## Material for the task
********

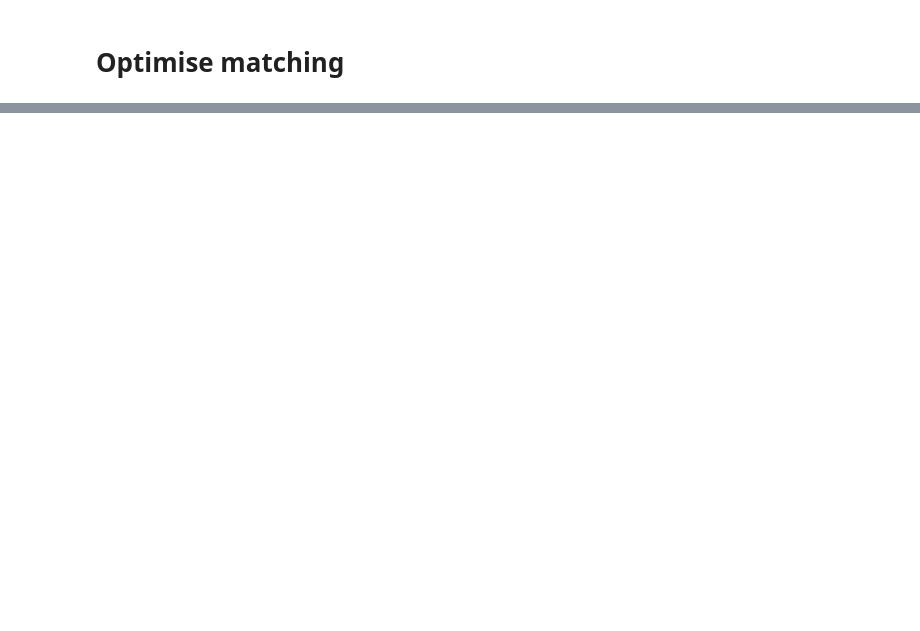
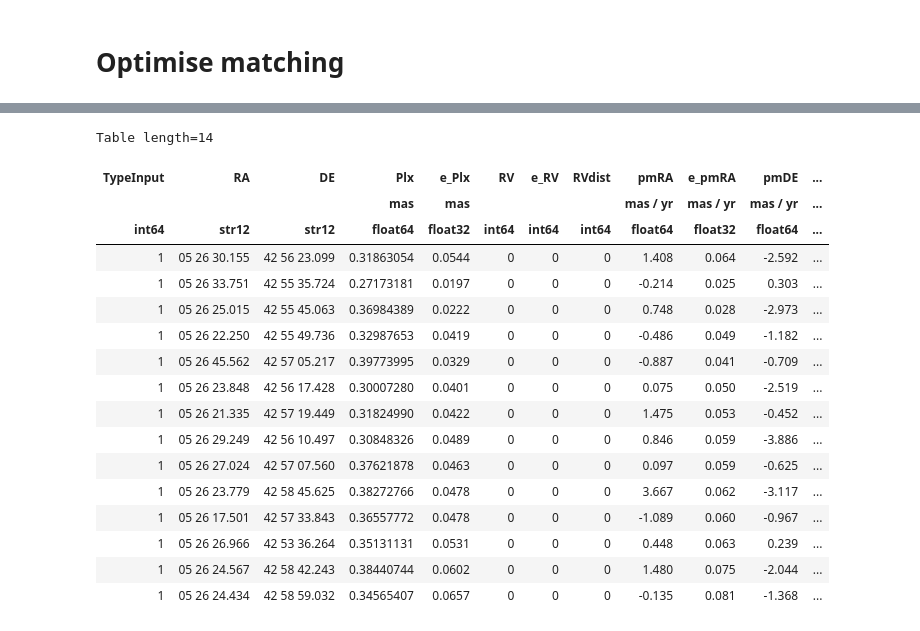
Before and after one commit to surodeep26/Traceback, a Jupyter notebook: main.ipynb, the cells around one changed output, grey strips where cells are left out. Saved outputs shown, nothing was run; the diff lists cells and outputs as text; code cells hidden in the pictures; blank space fills up the shorter version.

```diff
--- a/main.ipynb
+++ b/main.ipynb
@@ -89,0 +160,23 @@ execute_command('cd giessler_traceback ; examples/trace/traceback g166/trace.con
+# %%
+neighbor_source_ids = find_neighbors_by_source_id(sir, "SkyCoord", "Source", source_id=195633325090480896, max_sep=3*u.arcmin, return_table=True)
+# print("Neighbor source IDs:", neighbor_source_ids)
+fs4giesler(neighbor_source_ids)
+# %% [output]
+Table length=14
+| TypeInput | RA | DE | Plx | e_Plx | RV | e_RV | RVdist | pmRA | e_pmRA | pmDE | ... |
+|  |  |  | mas | mas |  |  |  | mas / yr | mas / yr | mas / yr | ... |
+| int64 | str12 | str12 | float64 | float32 | int64 | int64 | int64 | float64 | float32 | float64 | ... |
+| 1 | 05 26 30.155 | 42 56 23.099 | 0.31863054 | 0.0544 | 0 | 0 | 0 | 1.408 | 0.064 | -2.592 | ... |
+| 1 | 05 26 33.751 | 42 55 35.724 | 0.27173181 | 0.0197 | 0 | 0 | 0 | -0.214 | 0.025 | 0.303 | ... |
+| 1 | 05 26 25.015 | 42 55 45.063 | 0.36984389 | 0.0222 | 0 | 0 | 0 | 0.748 | 0.028 | -2.973 | ... |
+| 1 | 05 26 22.250 | 42 55 49.736 | 0.32987653 | 0.0419 | 0 | 0 | 0 | -0.486 | 0.049 | -1.182 | ... |
+| 1 | 05 26 45.562 | 42 57 05.217 | 0.39773995 | 0.0329 | 0 | 0 | 0 | -0.887 | 0.041 | -0.709 | ... |
+| 1 | 05 26 23.848 | 42 56 17.428 | 0.30007280 | 0.0401 | 0 | 0 | 0 | 0.075 | 0.050 | -2.519 | ... |
+| 1 | 05 26 21.335 | 42 57 19.449 | 0.31824990 | 0.0422 | 0 | 0 | 0 | 1.475 | 0.053 | -0.452 | ... |
+| 1 | 05 26 29.249 | 42 56 10.497 | 0.30848326 | 0.0489 | 0 | 0 | 0 | 0.846 | 0.059 | -3.886 | ... |
+| 1 | 05 26 27.024 | 42 57 07.560 | 0.37621878 | 0.0463 | 0 | 0 | 0 | 0.097 | 0.059 | -0.625 | ... |
+| 1 | 05 26 23.779 | 42 58 45.625 | 0.38272766 | 0.0478 | 0 | 0 | 0 | 3.667 | 0.062 | -3.117 | ... |
+| 1 | 05 26 17.501 | 42 57 33.843 | 0.36557772 | 0.0478 | 0 | 0 | 0 | -1.089 | 0.060 | -0.967 | ... |
+| 1 | 05 26 26.966 | 42 53 36.264 | 0.35131131 | 0.0531 | 0 | 0 | 0 | 0.448 | 0.063 | 0.239 | ... |
+| 1 | 05 26 24.567 | 42 58 42.243 | 0.38440744 | 0.0602 | 0 | 0 | 0 | 1.480 | 0.075 | -2.044 | ... |
+| 1 | 05 26 24.434 | 42 58 59.032 | 0.34565407 | 0.0657 | 0 | 0 | 0 | -0.135 | 0.081 | -1.368 | ... |
```
Also changed, not shown: parts of 6 cells of this notebook.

********

## Description of the task
From the records above, return each line that includes "ipynb".

## Answer below
Before and after one commit to surodeep26/Traceback, a Jupyter notebook: main.ipynb, the cells around one changed output, grey strips where cells are left out. Saved outputs shown, nothing was run; the diff lists cells and outputs as text; code cells hidden in the pictures; blank space fills up the shorter version.
--- a/main.ipynb
+++ b/main.ipynb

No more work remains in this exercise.